The state-run, defence Public Sector Unit, Hindustan Aeronautics Limited is on a complete halt since Monday after more than 90 percent of its workforce went on an indefinite strike. HAL founded in 1940 has five productions units in Bengaluru, Odisha, Lucknow in UP, Nashik in Maharashtra and Hyderabad, and has four research and development units across India.
The workers of all the nine units have joined the strike announced by the All India HAL Trade Unions Coordination Committee which is coordinating this strike. Mr. S. Chandrasekhar, the General Secretary of all 9 trade unions of HAL said that they have called the indefinite strike to demand fair wage revisions which are due for more than 2 years and some other demands including raise in perks.

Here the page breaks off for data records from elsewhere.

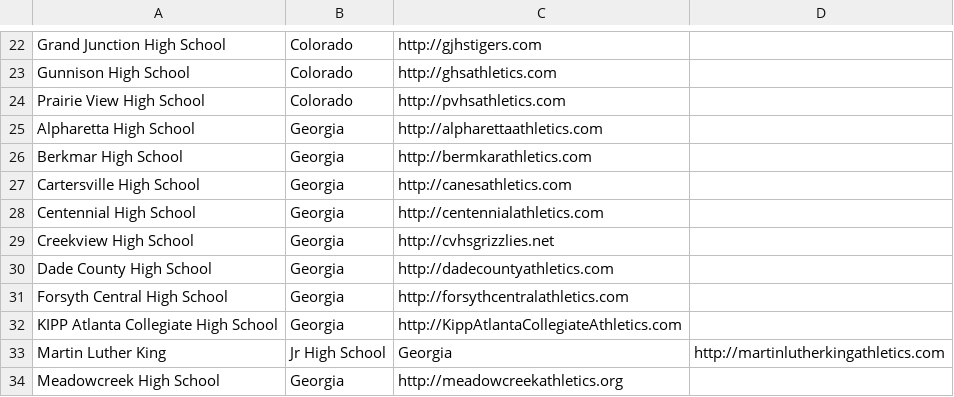
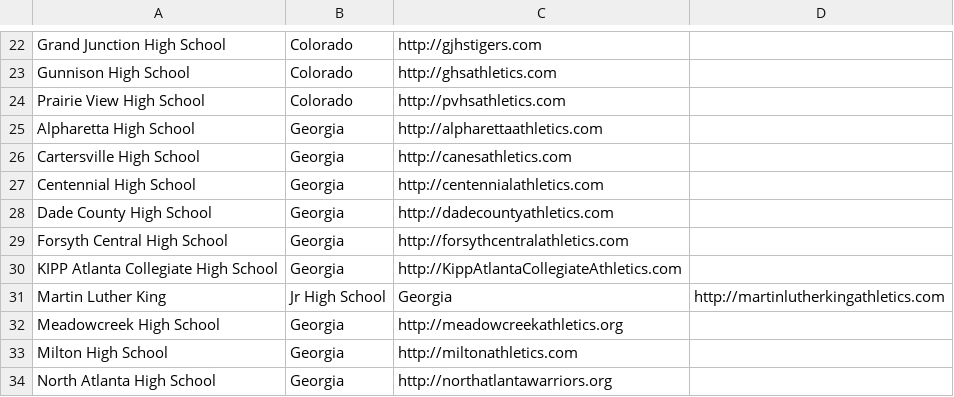
Before and after one commit to joefearnley/vnn-around-me, a CSV file: storage/temp/schools.csv, drawn as a sheet; only a part is shown, gaps mark what is left out; the shorter side is filled out with more unchanged rows.

```diff
--- a/storage/temp/schools.csv
+++ b/storage/temp/schools.csv
@@ -25,6 +25,4 @@ Prairie View High School,Colorado,http://pvhsathletics.com
 Alpharetta High School,Georgia,http://alpharettaathletics.com
-Berkmar High School,Georgia,http://bermkarathletics.com
 Cartersville High School,Georgia,http://canesathletics.com
 Centennial High School,Georgia,http://centennialathletics.com
-Creekview High School,Georgia,http://cvhsgrizzlies.net
 Dade County High School,Georgia,http://dadecountyathletics.com
```
Also changed, not shown: 2 other files.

Trade Union says that management misleading public and media.
Mr. Chanrasekhar countered a statement by the HAL management calling the strike as illegal and demands untenable. The management said that since HAL is a Defence Unit falling under public utility services under the Industrial Disputes Act, such a strike is illegal. Mr. Chandrasekhar said that the union gave enough time to the management for resolving the issue and had also duly informed the Labour Commissioner before announcing the strike.
HAL’s statement also said that the management has made a reasonable offer which is made keeping in mind the conditions at other PSUs in this sector. It further states that the Union’s demands are ‘unsustainable’ given the “current and future business scenario”. Mr. Chandrasekhar disagrees and cites the last Annual General Meeting of the company where the management told the shareholders that HAL has tuned a profit of Rs 2,282 crore with a record turnover of Rs. 19,400 crores.
Bone of contention
The Unions demand raise in the workers’ pay scales in conformity with the raise given to the officers of HAL. The management says that it is not justified to revise the workers’ wages at par with the executives as the latter’s salary revision in 2017 was done after the stipulated 10 year period from 1st January 2007. The workers’ wages have been revised twice between this period, first in 2007 and then in 2012 maintaining five-year revision periodicity, according to the management.
However, the union defied the management’s claim terming it a “blatant lie” and said that the workers’ wages were not revised twice but were effected in two parts. Mr. Chandrasekhar said that it is equivalent to dividing the benefits of a single revision into two parts rather than being two separate revisions. The Union’s stand is that a fair wage revision should reflect a gross increase in the earnings of the workers.
Unions allege that there is discrimination in the wage growth rate of workers and officers. According to the Union’s statement, the increase in gross pay of officers is 35 percent and increase in perks is 110 to 115 percent while the workers are forced to accept a meagre 6 percent growth in gross pay. Mr. C.B. Ananthakrishnan, HAL Director (Finance) said that the workers would get an average hike of 17 percent after the wage revisions. The Unions have demanded 15 percent revision in fitment benefit and 35 percent in the perks.
HAL cites high labour costs at 24 percent of the total revenue which is above the industry standard of 15 to 16 percent and concerns of business sustainability keeping in mind cost-competitive nature of the industry for not acceding to the Unions’ demands. The Unions, on the other hand, maintain that the management is discriminative and has long ignored genuine demands of the workers forcing them to resort to this indefinite strike.
While Mr. Ananthakrishnan, on behalf of the management appealed, “We hope the employees withdraw the protest keeping in mind the national security and serviceability of defence force in mind”. Mr. Chandrasekhar responded, “If their contention is that we are against the national interest, they are also equally responsible for this”.
The strike which commenced on Monday is still continuing since both the employee’s union and the management are resolute on their respective stands. Despite a series of meetings between HAL management and the Unions as well as the All India HAL Trade Unions Committee, the resolution seems afar. The deadlock may continue for the next few days until either the government intervenes or parties reach an agreement.